**Task statement:** Please provide the entries below again, word for word.

========================

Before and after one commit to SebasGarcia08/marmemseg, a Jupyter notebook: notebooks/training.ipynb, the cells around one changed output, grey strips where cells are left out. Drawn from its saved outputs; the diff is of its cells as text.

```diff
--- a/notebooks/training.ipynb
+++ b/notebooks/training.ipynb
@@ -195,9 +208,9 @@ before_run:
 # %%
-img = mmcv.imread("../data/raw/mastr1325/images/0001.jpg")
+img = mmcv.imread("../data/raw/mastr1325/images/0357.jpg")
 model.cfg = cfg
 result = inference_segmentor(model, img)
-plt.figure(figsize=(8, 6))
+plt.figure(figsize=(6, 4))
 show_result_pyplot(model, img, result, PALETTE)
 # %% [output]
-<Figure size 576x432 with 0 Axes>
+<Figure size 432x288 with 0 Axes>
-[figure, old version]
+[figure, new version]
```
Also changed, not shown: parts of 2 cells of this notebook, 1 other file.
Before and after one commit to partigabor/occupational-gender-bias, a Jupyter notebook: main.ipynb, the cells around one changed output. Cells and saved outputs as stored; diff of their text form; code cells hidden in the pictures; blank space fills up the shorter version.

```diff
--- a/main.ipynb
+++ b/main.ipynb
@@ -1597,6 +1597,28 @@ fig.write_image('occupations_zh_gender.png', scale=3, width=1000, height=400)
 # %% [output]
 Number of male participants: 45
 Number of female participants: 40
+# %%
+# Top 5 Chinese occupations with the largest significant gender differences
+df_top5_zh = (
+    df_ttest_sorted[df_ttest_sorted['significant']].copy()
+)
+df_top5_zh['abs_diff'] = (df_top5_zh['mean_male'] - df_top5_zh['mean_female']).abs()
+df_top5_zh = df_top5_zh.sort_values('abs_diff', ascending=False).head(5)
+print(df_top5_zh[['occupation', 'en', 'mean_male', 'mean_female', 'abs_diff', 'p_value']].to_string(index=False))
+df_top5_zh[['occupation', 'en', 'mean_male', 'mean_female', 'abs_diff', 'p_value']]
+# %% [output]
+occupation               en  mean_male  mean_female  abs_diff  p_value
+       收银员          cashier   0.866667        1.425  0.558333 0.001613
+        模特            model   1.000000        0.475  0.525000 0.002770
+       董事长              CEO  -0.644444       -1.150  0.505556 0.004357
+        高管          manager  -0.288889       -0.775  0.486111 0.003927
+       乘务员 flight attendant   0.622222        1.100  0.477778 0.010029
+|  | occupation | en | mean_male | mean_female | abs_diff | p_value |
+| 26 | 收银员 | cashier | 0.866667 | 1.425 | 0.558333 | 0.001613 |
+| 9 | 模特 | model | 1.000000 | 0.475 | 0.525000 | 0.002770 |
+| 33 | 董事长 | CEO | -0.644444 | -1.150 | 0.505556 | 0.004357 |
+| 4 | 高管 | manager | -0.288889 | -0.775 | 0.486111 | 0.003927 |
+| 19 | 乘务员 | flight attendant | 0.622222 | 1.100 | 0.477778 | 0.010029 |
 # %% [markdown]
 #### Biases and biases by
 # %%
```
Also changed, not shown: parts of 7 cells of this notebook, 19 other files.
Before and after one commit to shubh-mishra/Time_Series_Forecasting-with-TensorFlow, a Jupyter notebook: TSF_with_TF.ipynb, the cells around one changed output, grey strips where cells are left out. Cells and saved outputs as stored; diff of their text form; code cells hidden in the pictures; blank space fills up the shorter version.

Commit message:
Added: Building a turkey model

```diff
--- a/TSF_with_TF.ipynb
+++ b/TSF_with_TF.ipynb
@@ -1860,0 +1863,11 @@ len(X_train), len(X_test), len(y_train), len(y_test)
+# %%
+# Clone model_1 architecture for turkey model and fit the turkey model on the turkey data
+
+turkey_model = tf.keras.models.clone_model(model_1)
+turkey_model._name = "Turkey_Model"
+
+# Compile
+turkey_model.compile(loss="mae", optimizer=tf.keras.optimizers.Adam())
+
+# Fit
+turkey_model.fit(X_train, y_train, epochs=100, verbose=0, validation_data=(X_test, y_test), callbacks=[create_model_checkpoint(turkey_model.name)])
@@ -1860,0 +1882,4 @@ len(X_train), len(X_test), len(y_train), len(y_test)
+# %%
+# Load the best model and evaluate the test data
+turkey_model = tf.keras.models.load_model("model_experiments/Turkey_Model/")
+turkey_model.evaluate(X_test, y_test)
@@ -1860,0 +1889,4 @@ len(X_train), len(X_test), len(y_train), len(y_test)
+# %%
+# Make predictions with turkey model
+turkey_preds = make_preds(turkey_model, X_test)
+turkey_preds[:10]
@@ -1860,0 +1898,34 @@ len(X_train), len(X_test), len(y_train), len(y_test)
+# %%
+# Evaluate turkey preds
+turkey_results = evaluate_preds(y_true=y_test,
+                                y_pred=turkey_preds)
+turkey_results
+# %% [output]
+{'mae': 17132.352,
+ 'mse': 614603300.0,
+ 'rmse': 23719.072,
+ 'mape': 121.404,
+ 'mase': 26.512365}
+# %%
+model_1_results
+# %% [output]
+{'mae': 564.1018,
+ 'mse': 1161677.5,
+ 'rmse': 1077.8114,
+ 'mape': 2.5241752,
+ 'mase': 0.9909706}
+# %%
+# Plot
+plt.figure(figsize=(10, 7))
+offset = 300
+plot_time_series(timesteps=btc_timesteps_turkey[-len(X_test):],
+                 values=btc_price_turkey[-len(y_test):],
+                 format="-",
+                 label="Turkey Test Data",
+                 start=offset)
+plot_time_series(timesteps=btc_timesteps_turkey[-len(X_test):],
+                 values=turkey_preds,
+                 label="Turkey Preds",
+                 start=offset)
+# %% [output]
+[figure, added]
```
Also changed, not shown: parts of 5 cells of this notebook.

========================

**Written response:**
Before and after one commit to SebasGarcia08/marmemseg, a Jupyter notebook: notebooks/training.ipynb, the cells around one changed output, grey strips where cells are left out. Drawn from its saved outputs; the diff is of its cells as text.

```diff
--- a/notebooks/training.ipynb
+++ b/notebooks/training.ipynb
@@ -195,9 +208,9 @@ before_run:
 # %%
-img = mmcv.imread("../data/raw/mastr1325/images/0001.jpg")
+img = mmcv.imread("../data/raw/mastr1325/images/0357.jpg")
 model.cfg = cfg
 result = inference_segmentor(model, img)
-plt.figure(figsize=(8, 6))
+plt.figure(figsize=(6, 4))
 show_result_pyplot(model, img, result, PALETTE)
 # %% [output]
-<Figure size 576x432 with 0 Axes>
+<Figure size 432x288 with 0 Axes>
-[figure, old version]
+[figure, new version]
```
Also changed, not shown: parts of 2 cells of this notebook, 1 other file.
Before and after one commit to partigabor/occupational-gender-bias, a Jupyter notebook: main.ipynb, the cells around one changed output. Cells and saved outputs as stored; diff of their text form; code cells hidden in the pictures; blank space fills up the shorter version.

```diff
--- a/main.ipynb
+++ b/main.ipynb
@@ -1597,6 +1597,28 @@ fig.write_image('occupations_zh_gender.png', scale=3, width=1000, height=400)
 # %% [output]
 Number of male participants: 45
 Number of female participants: 40
+# %%
+# Top 5 Chinese occupations with the largest significant gender differences
+df_top5_zh = (
+    df_ttest_sorted[df_ttest_sorted['significant']].copy()
+)
+df_top5_zh['abs_diff'] = (df_top5_zh['mean_male'] - df_top5_zh['mean_female']).abs()
+df_top5_zh = df_top5_zh.sort_values('abs_diff', ascending=False).head(5)
+print(df_top5_zh[['occupation', 'en', 'mean_male', 'mean_female', 'abs_diff', 'p_value']].to_string(index=False))
+df_top5_zh[['occupation', 'en', 'mean_male', 'mean_female', 'abs_diff', 'p_value']]
+# %% [output]
+occupation               en  mean_male  mean_female  abs_diff  p_value
+       收银员          cashier   0.866667        1.425  0.558333 0.001613
+        模特            model   1.000000        0.475  0.525000 0.002770
+       董事长              CEO  -0.644444       -1.150  0.505556 0.004357
+        高管          manager  -0.288889       -0.775  0.486111 0.003927
+       乘务员 flight attendant   0.622222        1.100  0.477778 0.010029
+|  | occupation | en | mean_male | mean_female | abs_diff | p_value |
+| 26 | 收银员 | cashier | 0.866667 | 1.425 | 0.558333 | 0.001613 |
+| 9 | 模特 | model | 1.000000 | 0.475 | 0.525000 | 0.002770 |
+| 33 | 董事长 | CEO | -0.644444 | -1.150 | 0.505556 | 0.004357 |
+| 4 | 高管 | manager | -0.288889 | -0.775 | 0.486111 | 0.003927 |
+| 19 | 乘务员 | flight attendant | 0.622222 | 1.100 | 0.477778 | 0.010029 |
 # %% [markdown]
 #### Biases and biases by
 # %%
```
Also changed, not shown: parts of 7 cells of this notebook, 19 other files.
Before and after one commit to shubh-mishra/Time_Series_Forecasting-with-TensorFlow, a Jupyter notebook: TSF_with_TF.ipynb, the cells around one changed output, grey strips where cells are left out. Cells and saved outputs as stored; diff of their text form; code cells hidden in the pictures; blank space fills up the shorter version.

Commit message:
Added: Building a turkey model

```diff
--- a/TSF_with_TF.ipynb
+++ b/TSF_with_TF.ipynb
@@ -1860,0 +1863,11 @@ len(X_train), len(X_test), len(y_train), len(y_test)
+# %%
+# Clone model_1 architecture for turkey model and fit the turkey model on the turkey data
+
+turkey_model = tf.keras.models.clone_model(model_1)
+turkey_model._name = "Turkey_Model"
+
+# Compile
+turkey_model.compile(loss="mae", optimizer=tf.keras.optimizers.Adam())
+
+# Fit
+turkey_model.fit(X_train, y_train, epochs=100, verbose=0, validation_data=(X_test, y_test), callbacks=[create_model_checkpoint(turkey_model.name)])
@@ -1860,0 +1882,4 @@ len(X_train), len(X_test), len(y_train), len(y_test)
+# %%
+# Load the best model and evaluate the test data
+turkey_model = tf.keras.models.load_model("model_experiments/Turkey_Model/")
+turkey_model.evaluate(X_test, y_test)
@@ -1860,0 +1889,4 @@ len(X_train), len(X_test), len(y_train), len(y_test)
+# %%
+# Make predictions with turkey model
+turkey_preds = make_preds(turkey_model, X_test)
+turkey_preds[:10]
@@ -1860,0 +1898,34 @@ len(X_train), len(X_test), len(y_train), len(y_test)
+# %%
+# Evaluate turkey preds
+turkey_results = evaluate_preds(y_true=y_test,
+                                y_pred=turkey_preds)
+turkey_results
+# %% [output]
+{'mae': 17132.352,
+ 'mse': 614603300.0,
+ 'rmse': 23719.072,
+ 'mape': 121.404,
+ 'mase': 26.512365}
+# %%
+model_1_results
+# %% [output]
+{'mae': 564.1018,
+ 'mse': 1161677.5,
+ 'rmse': 1077.8114,
+ 'mape': 2.5241752,
+ 'mase': 0.9909706}
+# %%
+# Plot
+plt.figure(figsize=(10, 7))
+offset = 300
+plot_time_series(timesteps=btc_timesteps_turkey[-len(X_test):],
+                 values=btc_price_turkey[-len(y_test):],
+                 format="-",
+                 label="Turkey Test Data",
+                 start=offset)
+plot_time_series(timesteps=btc_timesteps_turkey[-len(X_test):],
+                 values=turkey_preds,
+                 label="Turkey Preds",
+                 start=offset)
+# %% [output]
+[figure, added]
```
Also changed, not shown: parts of 5 cells of this notebook.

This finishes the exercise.